2) Protestant – Humility before God, her obedience and her openness to the Word.
3) Anglican – the blessed “God Bearer”
It’s hard to get any real grasp on Mary from just our Christmas accounts. Even though her story is tremendously interesting… she is not really the main character. Christ is. And that is the fine line we walk whenever we study Mary. Mary is important, but never more important than Christ. Even Catholics who venerate Mary take this approach: even Pope Pius XII, "the most Marian Pope in Church history” warned against exuberant exaggerations about Mary even as he cautioned about timid minimalism in the presentation of Mary. Anglican’s hold a special spot for Mary as the one who was the actual mother of God but they would never claim her to be God! And we Protestants take the an extremely minimalist approach. We believe she is no different than anyone of us sitting here today, God could just as easily have come to Mary and Joseph of Fairbury. So, we take a different approach, and look at Mary as an example to be followed as she answered her call and lived in service.
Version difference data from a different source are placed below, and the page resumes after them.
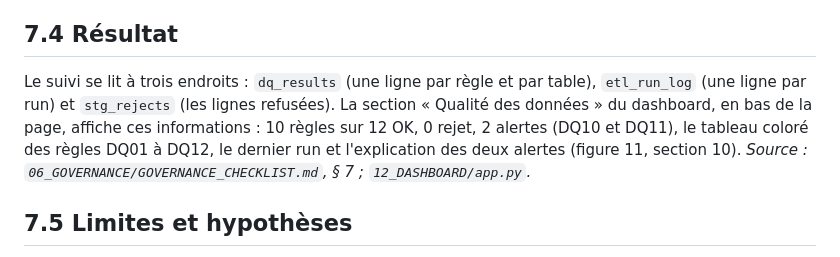
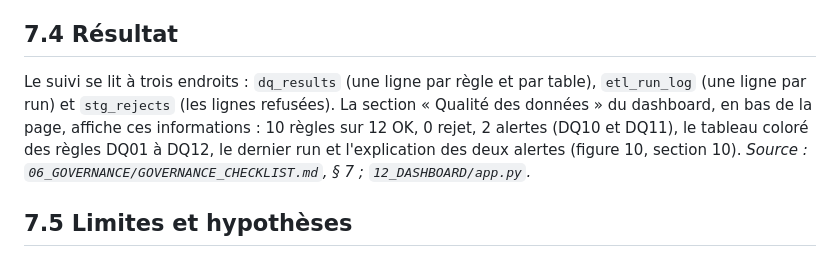
Before and after one commit to fatouu50/Port-Safety-Incident-Analytics-M2-IAMD-Gestion-des-Donn-es-Massives-, a Markdown page: 08_DELIVERABLES/07_gouvernance.md, the part around the change. Drawn GitHub-style.

```diff
--- a/08_DELIVERABLES/07_gouvernance.md
+++ b/08_DELIVERABLES/07_gouvernance.md
@@ -84,7 +84,7 @@ Les incidents concernent des personnes. Le service HSE a besoin de savoir quels
 
 ## 7.4 Résultat
 
-Le suivi se lit à trois endroits : `dq_results` (une ligne par règle et par table), `etl_run_log` (une ligne par run) et `stg_rejects` (les lignes refusées). La section « Qualité des données » du dashboard, en bas de la page, affiche ces informations : 10 règles sur 12 OK, 0 rejet, 2 alertes (DQ10 et DQ11), le tableau coloré des règles DQ01 à DQ12, le dernier run et l'explication des deux alertes (figure 11, section 10). *Source : `06_GOVERNANCE/GOVERNANCE_CHECKLIST.md`, § 7 ; `12_DASHBOARD/app.py`.*
+Le suivi se lit à trois endroits : `dq_results` (une ligne par règle et par table), `etl_run_log` (une ligne par run) et `stg_rejects` (les lignes refusées). La section « Qualité des données » du dashboard, en bas de la page, affiche ces informations : 10 règles sur 12 OK, 0 rejet, 2 alertes (DQ10 et DQ11), le tableau coloré des règles DQ01 à DQ12, le dernier run et l'explication des deux alertes (figure 10, section 10). *Source : `06_GOVERNANCE/GOVERNANCE_CHECKLIST.md`, § 7 ; `12_DASHBOARD/app.py`.*
 
 ## 7.5 Limites et hypothèses
 
```
Also changed, not shown: 08_DELIVERABLES/10_architecture.md (+3 -9 lines), 08_DELIVERABLES/images/dashboard_haut.png, 08_DELIVERABLES/images/dashboard_qualite_cartes_tableau.png, 2 other files.
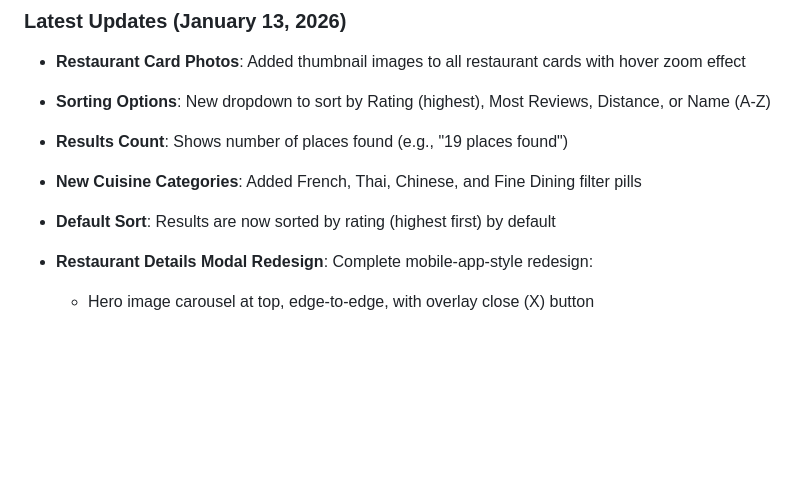
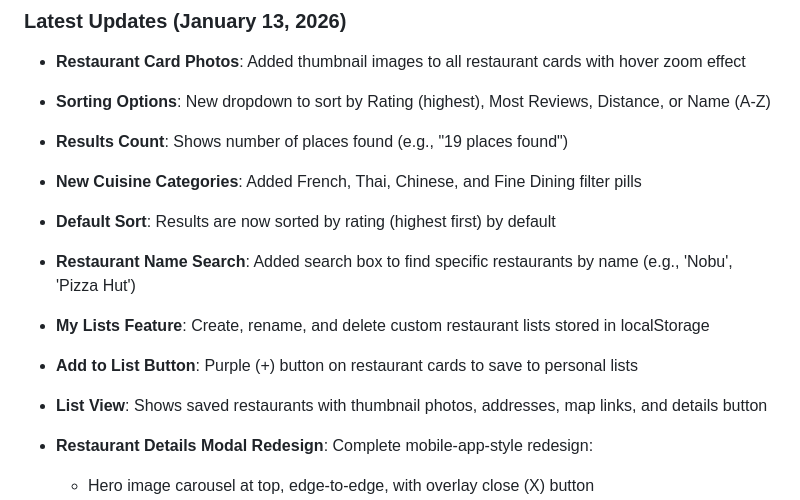
Before and after one commit to akivafriedmann/TravelBuddy, a Markdown page: replit.md, the part around the change. Drawn GitHub-style; blank space fills up the shorter version.

Commit message:
Add ability for users to create and manage custom restaurant lists
Add new features for creating and managing custom restaurant lists, including adding restaurants to lists and viewing list details.

Replit-Commit-Author: Agent
Replit-Commit-Session-Id: 928346e8-dbec-493c-82f5-74beb298f473
Replit-Commit-Checkpoint-Type: full_checkpoint
Replit-Commit-Event-Id: 3a18b8b6-69c7-42c8-ba6c-e9e29e2ef79c
Replit-Commit-Screenshot-Url: https://storage.googleapis.com/screenshot-production-us-central1/f121b68b-d9ea-4b66-b7e7-8db9c4216f9a/928346e8-dbec-493c-82f5-74beb298f473/96LoE3x

```diff
--- a/replit.md
+++ b/replit.md
@@ -116,6 +116,10 @@ Preferred communication style: Simple, everyday language.
 - **Results Count**: Shows number of places found (e.g., "19 places found")
 - **New Cuisine Categories**: Added French, Thai, Chinese, and Fine Dining filter pills
 - **Default Sort**: Results are now sorted by rating (highest first) by default
+- **Restaurant Name Search**: Added search box to find specific restaurants by name (e.g., 'Nobu', 'Pizza Hut')
+- **My Lists Feature**: Create, rename, and delete custom restaurant lists stored in localStorage
+- **Add to List Button**: Purple (+) button on restaurant cards to save to personal lists
+- **List View**: Shows saved restaurants with thumbnail photos, addresses, map links, and details button
 
 - **Restaurant Details Modal Redesign**: Complete mobile-app-style redesign:
   - Hero image carousel at top, edge-to-edge, with overlay close (X) button
```
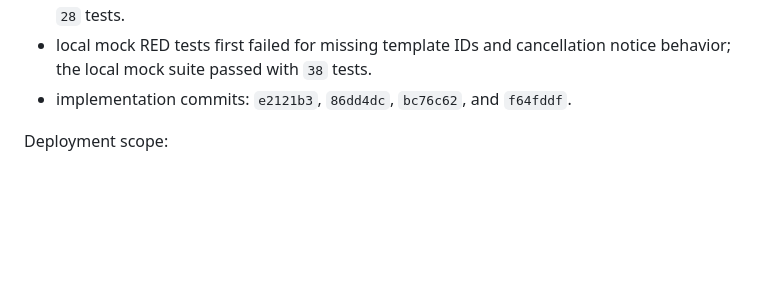
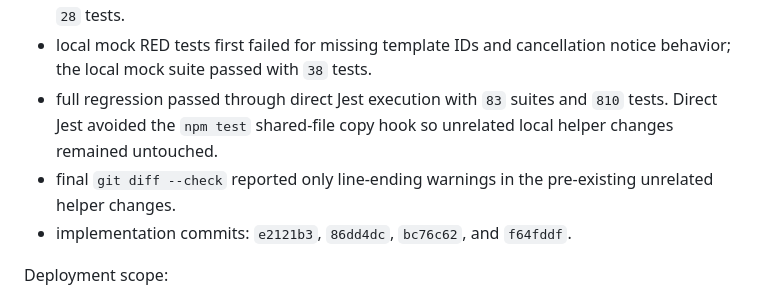
Before and after one commit to zhss5/football_signup_miniapp, a Markdown page: docs/development-log-v2.md, the part around the change. Drawn GitHub-style; blank space fills up the shorter version.

Commit message:
docs: record late cancellation verification

```diff
--- a/docs/development-log-v2.md
+++ b/docs/development-log-v2.md
@@ -25,6 +25,8 @@ TDD and verification:
 - Activity Detail/API RED tests first failed because the second state and missing-purpose request were absent; the API/page/localization run passed with `3` suites and `80` tests.
 - cancellation RED tests first showed the old threshold template and payload being consumed; cancellation, join, and manager-threshold regression passed with `3` suites and `28` tests.
 - local mock RED tests first failed for missing template IDs and cancellation notice behavior; the local mock suite passed with `38` tests.
+- full regression passed through direct Jest execution with `83` suites and `810` tests. Direct Jest avoided the `npm test` shared-file copy hook so unrelated local helper changes remained untouched.
+- final `git diff --check` reported only line-ending warnings in the pre-existing unrelated helper changes.
 - implementation commits: `e2121b3`, `86dd4dc`, `bc76c62`, and `f64fddf`.
 
 Deployment scope:
```
Also changed, not shown: 2 other files.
Holding all of that before us, let us look to our scripture today, and look at this girl Mary.
The very first time that Mary appears in the Scriptures, she is in the presence of an angel. How’s that for a grand entrance. We learn that she was already engaged. Most marriage agreements were made when the children were fairly young. In all likelihood when Gabriel spoke to her, Mary was probably only 13 or 14 years old, still living with her parents.
Imagine that, 14 years old and being told that you would become pregnant… and the father was NOT going to be your fiancé! I imagine at that moment we would not see the quiet, serene, peaceful Mary that we so often adore during Christmas pageants. As Mary listened to the angel she must have wrestled with all of the problems that she would have if she accepted God’s call. How am I going to explain this to my family? What will Joseph say? What about the townspeople? What will they think of me? Am I headed for a life of being a single parent? Mary would probably live her whole life under a cloud of suspicion from her family and neighbors.